EXERCISE OBJECTIVE: Set out each line from the following listing that includes the word "background".

INFORMATION GIVEN:

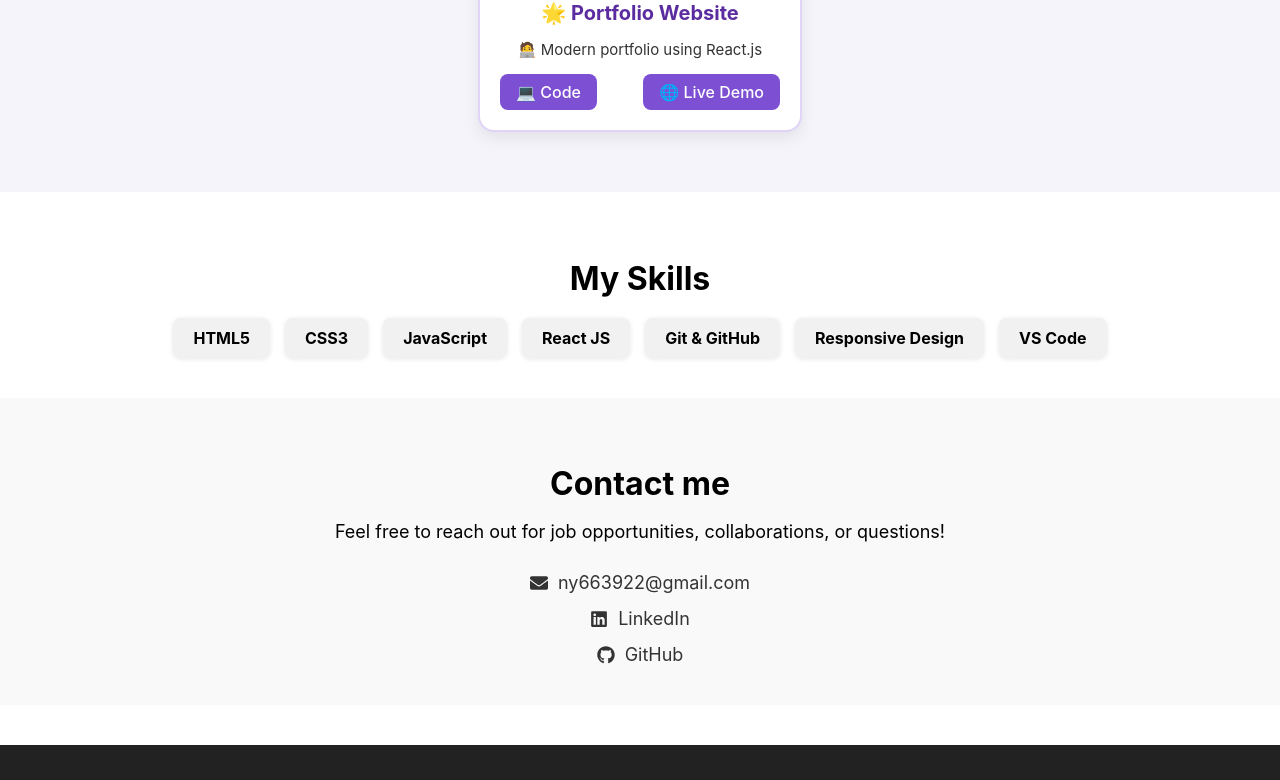
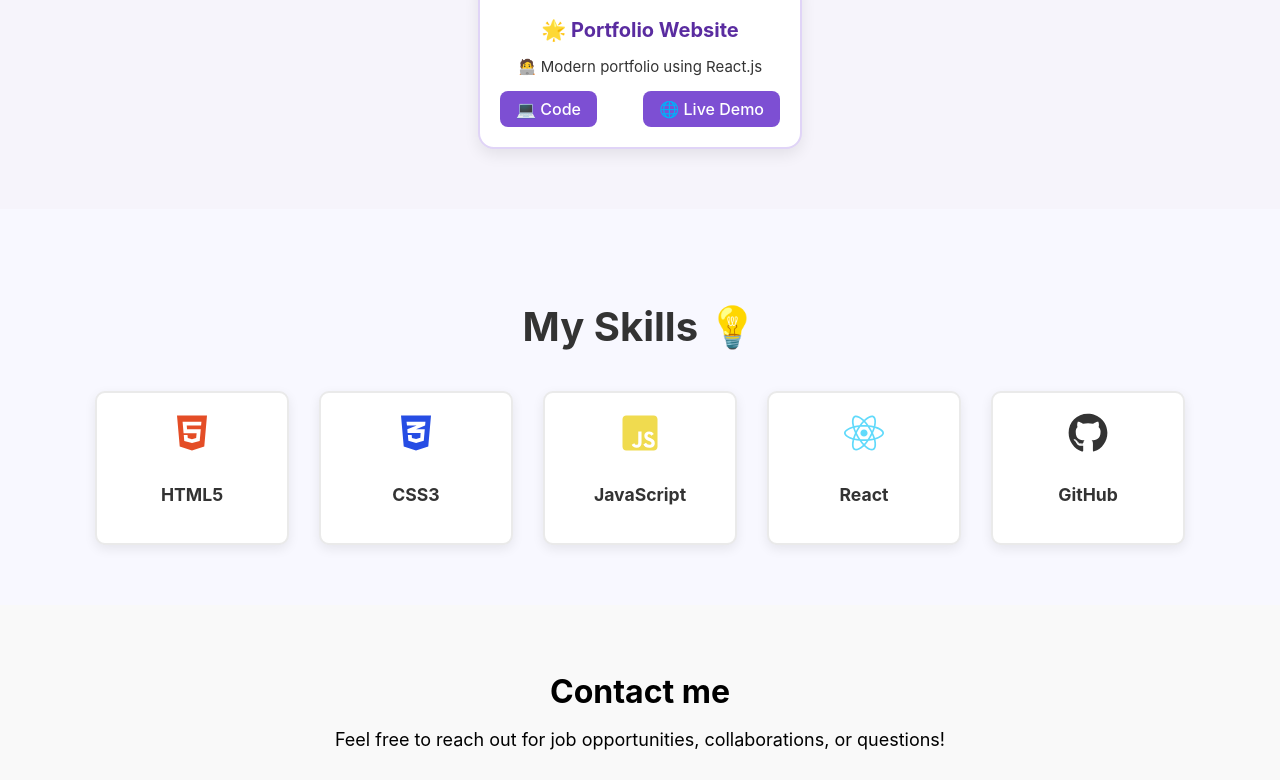
Before and after one commit to yahoowecanwork2/-neha-portfolio, a React (Create React App) app: page / in a window 1280 px wide. Shown: the part 2228-3008 px from the top of the page. Built offline with nearby package versions, Linux system fonts and the light colour scheme.

Commit message:
update skill section

```diff
--- a/src/components/Skills.css
+++ b/src/components/Skills.css
@@ -1,38 +1,64 @@
 .skills {
-    padding: 40px;
-    background-color: #fff;
+    padding: 60px 20px;
+    background-color: #f8f8ff;
     text-align: center;
 }
 
-.skills h2 {
-    font-size: 32px;
-    margin-bottom: 20px;
+.section-title {
+    font-size: 2.5rem;
+    color: #333;
+    margin-bottom: 40px;
 }
 
-.skills-list {
+.skills-container {
     display: flex;
     flex-wrap: wrap;
     justify-content: center;
-    gap: 15px;
+    gap: 30px;
 }
 
 .skill-card {
-    padding: 10px 20px;
-    background-color: #f1f1f1;
-    border-radius: 8px;
-    font-weight: bold;
-    font-size: 16px;
-    box-shadow: 0 1px 5px rgba(0, 0, 0, 0.1);
+    background: #fff;
+    border: 2px solid #eaeaea;
+    border-radius: 10px;
+    padding: 20px 30px;
+    width: 130px;
+    box-shadow: 0 4px 12px rgba(0, 0, 0, 0.08);
+    transition: transform 0.3s ease;
 }
 
-/* ✅ Add media query for mobile responsiveness */
-@media (max-width: 600px) {
-    .skill-card {
-        padding: 8px 16px;
-        font-size: 14px;
-    }
+.skill-card:hover {
+    transform: translateY(-10px);
+}
 
-    .skills h2 {
-        font-size: 26px;
-    }
+.skill-icon {
+    font-size: 40px;
+    margin-bottom: 10px;
 }
+
+/* Colors */
+.html {
+    color: #e44d26;
+}
+
+.css {
+    color: #264de4;
+}
+
+.js {
+    color: #f0db4f;
+}
+
+.react {
+    color: #61dafb;
+}
+
+.github {
+    color: #333;
+}
+
+.skill-card p {
+    font-weight: bold;
+    font-size: 1.1rem;
+    color: #333;
+}
--- a/src/components/Skills.jsx
+++ b/src/components/Skills.jsx
@@ -1,24 +1,41 @@
+import React from 'react';
 import '../components/Skills.css';
-import React from 'react';
-
+import { FaHtml5, FaCss3Alt, FaJsSquare, FaReact, FaGithub } from 'react-icons/fa';
 
 function Skill() {
-    const skills = ['HTML5', 'CSS3', 'JavaScript',
-        'React JS', 'Git & GitHub',
-        'Responsive Design', 'VS Code',];
     return (
         <section className="skills" id="skills">
-            <h2>My Skills</h2>
-            <div className="skills-list">
-                {
-                    skills.map((skill, item) => (
-                        <div className="skill-card" key={item}>{skill}</div>
-                    ))
-                }
+            <h2 className="section-title">My Skills 💡</h2>
+            <div className="skills-container">
+
+                <div className="skill-card">
+                    <FaHtml5 className="skill-icon html" />
+                    <p>HTML5</p>
+                </div>
+
+                <div className="skill-card">
+                    <FaCss3Alt className="skill-icon css" />
+                    <p>CSS3</p>
+                </div>
+
+                <div className="skill-card">
+                    <FaJsSquare className="skill-icon js" />
+                    <p>JavaScript</p>
+                </div>
+
+                <div className="skill-card">
+                    <FaReact className="skill-icon react" />
+                    <p>React</p>
+                </div>
+
+                <div className="skill-card">
+                    <FaGithub className="skill-icon github" />
+                    <p>GitHub</p>
+                </div>
+
             </div>
-
         </section>
-    )
+    );
 }
 
 export default Skill;
```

REPLY:
-    background-color: #fff;
+    background-color: #f8f8ff;
-    background-color: #f1f1f1;
+    background: #fff;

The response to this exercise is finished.